* Version difference data
▬▬▬▬▬▬▬▬▬▬

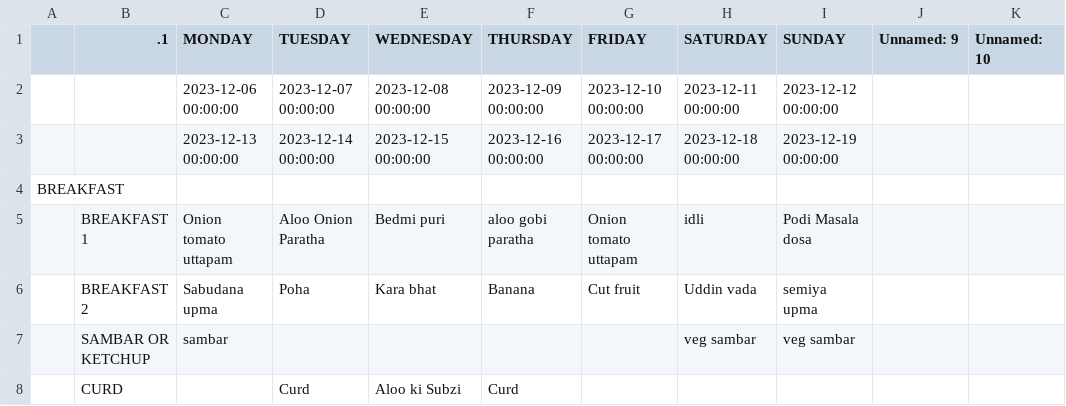
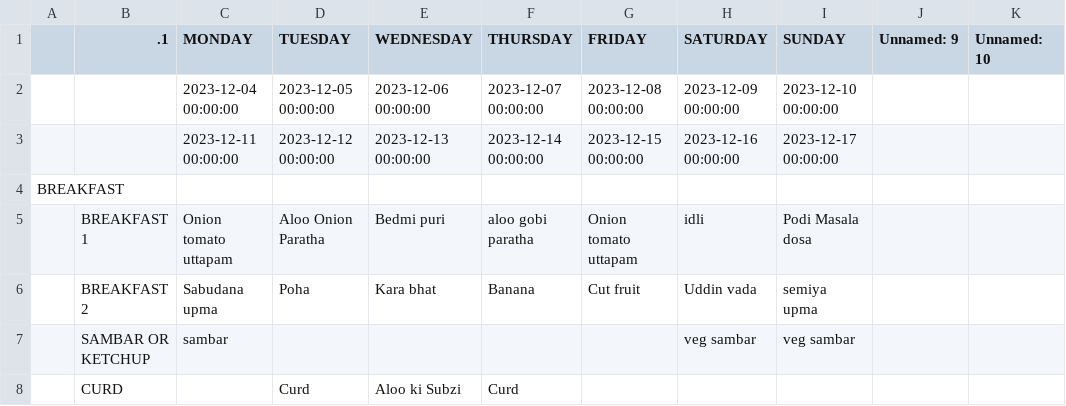
Before and after one commit to kphanipavan/IIITB_Menu, a CSV file: menu.csv, drawn as a sheet; only a part is shown.

Commit message:
update menu file

```diff
--- a/menu.csv
+++ b/menu.csv
@@ -1,4 +1,4 @@
  , .1,MONDAY,TUESDAY,WEDNESDAY,THURSDAY,FRIDAY,SATURDAY,SUNDAY,Unnamed: 9,Unnamed: 10
- , ,2023-12-06 00:00:00,2023-12-07 00:00:00,2023-12-08 00:00:00,2023-12-09 00:00:00,2023-12-10 00:00:00,2023-12-11 00:00:00,2023-12-12 00:00:00,,
- , ,2023-12-13 00:00:00,2023-12-14 00:00:00,2023-12-15 00:00:00,2023-12-16 00:00:00,2023-12-17 00:00:00,2023-12-18 00:00:00,2023-12-19 00:00:00,,
+ , ,2023-12-04 00:00:00,2023-12-05 00:00:00,2023-12-06 00:00:00,2023-12-07 00:00:00,2023-12-08 00:00:00,2023-12-09 00:00:00,2023-12-10 00:00:00,,
+ , ,2023-12-11 00:00:00,2023-12-12 00:00:00,2023-12-13 00:00:00,2023-12-14 00:00:00,2023-12-15 00:00:00,2023-12-16 00:00:00,2023-12-17 00:00:00,,
 BREAKFAST, , , , , , , , ,,
```
Also changed, not shown: 2 other files.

▬▬▬▬▬▬▬▬▬▬

* WHAT YOU NEED TO DO
Your copy should match the records above word for word, but without images.

* ANSWER TO THIS EXERCISE
Before and after one commit to kphanipavan/IIITB_Menu, a CSV file: menu.csv, drawn as a sheet; only a part is shown.

Commit message:
update menu file

```diff
--- a/menu.csv
+++ b/menu.csv
@@ -1,4 +1,4 @@
  , .1,MONDAY,TUESDAY,WEDNESDAY,THURSDAY,FRIDAY,SATURDAY,SUNDAY,Unnamed: 9,Unnamed: 10
- , ,2023-12-06 00:00:00,2023-12-07 00:00:00,2023-12-08 00:00:00,2023-12-09 00:00:00,2023-12-10 00:00:00,2023-12-11 00:00:00,2023-12-12 00:00:00,,
- , ,2023-12-13 00:00:00,2023-12-14 00:00:00,2023-12-15 00:00:00,2023-12-16 00:00:00,2023-12-17 00:00:00,2023-12-18 00:00:00,2023-12-19 00:00:00,,
+ , ,2023-12-04 00:00:00,2023-12-05 00:00:00,2023-12-06 00:00:00,2023-12-07 00:00:00,2023-12-08 00:00:00,2023-12-09 00:00:00,2023-12-10 00:00:00,,
+ , ,2023-12-11 00:00:00,2023-12-12 00:00:00,2023-12-13 00:00:00,2023-12-14 00:00:00,2023-12-15 00:00:00,2023-12-16 00:00:00,2023-12-17 00:00:00,,
 BREAKFAST, , , , , , , , ,,
```
Also changed, not shown: 2 other files.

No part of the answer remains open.